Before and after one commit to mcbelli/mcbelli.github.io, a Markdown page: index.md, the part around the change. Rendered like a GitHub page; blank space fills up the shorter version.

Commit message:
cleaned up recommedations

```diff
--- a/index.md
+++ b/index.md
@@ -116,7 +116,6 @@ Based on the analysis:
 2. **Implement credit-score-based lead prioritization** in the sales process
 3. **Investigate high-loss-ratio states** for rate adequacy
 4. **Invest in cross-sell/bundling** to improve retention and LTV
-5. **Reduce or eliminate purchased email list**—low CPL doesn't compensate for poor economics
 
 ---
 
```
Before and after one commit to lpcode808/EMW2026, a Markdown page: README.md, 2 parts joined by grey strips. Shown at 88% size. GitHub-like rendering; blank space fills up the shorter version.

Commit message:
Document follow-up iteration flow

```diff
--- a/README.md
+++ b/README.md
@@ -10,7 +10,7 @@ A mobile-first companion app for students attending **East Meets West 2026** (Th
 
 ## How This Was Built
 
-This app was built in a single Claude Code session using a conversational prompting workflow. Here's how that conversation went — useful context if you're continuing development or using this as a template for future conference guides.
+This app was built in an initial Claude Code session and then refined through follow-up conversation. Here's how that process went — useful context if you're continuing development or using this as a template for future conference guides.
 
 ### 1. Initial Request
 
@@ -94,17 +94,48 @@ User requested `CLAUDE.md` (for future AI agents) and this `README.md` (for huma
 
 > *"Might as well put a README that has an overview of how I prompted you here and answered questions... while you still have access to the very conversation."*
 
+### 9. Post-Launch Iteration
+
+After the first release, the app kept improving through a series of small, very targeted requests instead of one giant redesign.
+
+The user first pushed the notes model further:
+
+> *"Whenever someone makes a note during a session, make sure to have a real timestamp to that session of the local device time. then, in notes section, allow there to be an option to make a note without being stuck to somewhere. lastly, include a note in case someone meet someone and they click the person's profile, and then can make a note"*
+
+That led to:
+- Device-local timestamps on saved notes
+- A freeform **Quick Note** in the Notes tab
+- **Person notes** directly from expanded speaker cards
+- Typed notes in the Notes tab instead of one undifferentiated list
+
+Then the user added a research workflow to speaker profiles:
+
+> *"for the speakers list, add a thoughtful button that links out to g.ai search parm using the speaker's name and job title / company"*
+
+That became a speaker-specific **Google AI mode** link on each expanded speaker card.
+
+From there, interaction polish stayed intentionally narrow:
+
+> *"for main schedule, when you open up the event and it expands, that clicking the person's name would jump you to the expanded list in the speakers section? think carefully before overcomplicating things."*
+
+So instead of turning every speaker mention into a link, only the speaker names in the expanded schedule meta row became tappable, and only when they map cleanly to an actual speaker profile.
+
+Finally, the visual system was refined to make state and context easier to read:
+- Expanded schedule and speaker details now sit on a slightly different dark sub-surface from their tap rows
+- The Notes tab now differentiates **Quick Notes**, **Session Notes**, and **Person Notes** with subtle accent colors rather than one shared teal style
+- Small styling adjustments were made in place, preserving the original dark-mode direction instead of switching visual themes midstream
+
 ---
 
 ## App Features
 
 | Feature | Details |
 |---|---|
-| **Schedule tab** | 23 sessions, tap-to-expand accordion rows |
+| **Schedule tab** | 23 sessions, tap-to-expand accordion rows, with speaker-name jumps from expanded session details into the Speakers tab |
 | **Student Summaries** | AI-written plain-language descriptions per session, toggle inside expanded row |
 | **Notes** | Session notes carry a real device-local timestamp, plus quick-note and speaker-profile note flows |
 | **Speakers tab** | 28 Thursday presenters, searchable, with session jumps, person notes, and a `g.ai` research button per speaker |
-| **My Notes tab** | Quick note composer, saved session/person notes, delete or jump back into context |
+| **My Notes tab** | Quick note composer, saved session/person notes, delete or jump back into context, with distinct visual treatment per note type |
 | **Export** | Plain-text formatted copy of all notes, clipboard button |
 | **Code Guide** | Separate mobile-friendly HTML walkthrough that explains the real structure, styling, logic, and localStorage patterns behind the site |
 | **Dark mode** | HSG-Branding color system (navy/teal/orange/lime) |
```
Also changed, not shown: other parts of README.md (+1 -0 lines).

** WHAT TO PRODUCE **
Give the count of lines in the entries above that hold the word "make", with no other words.

** EXERCISE ANSWER **
2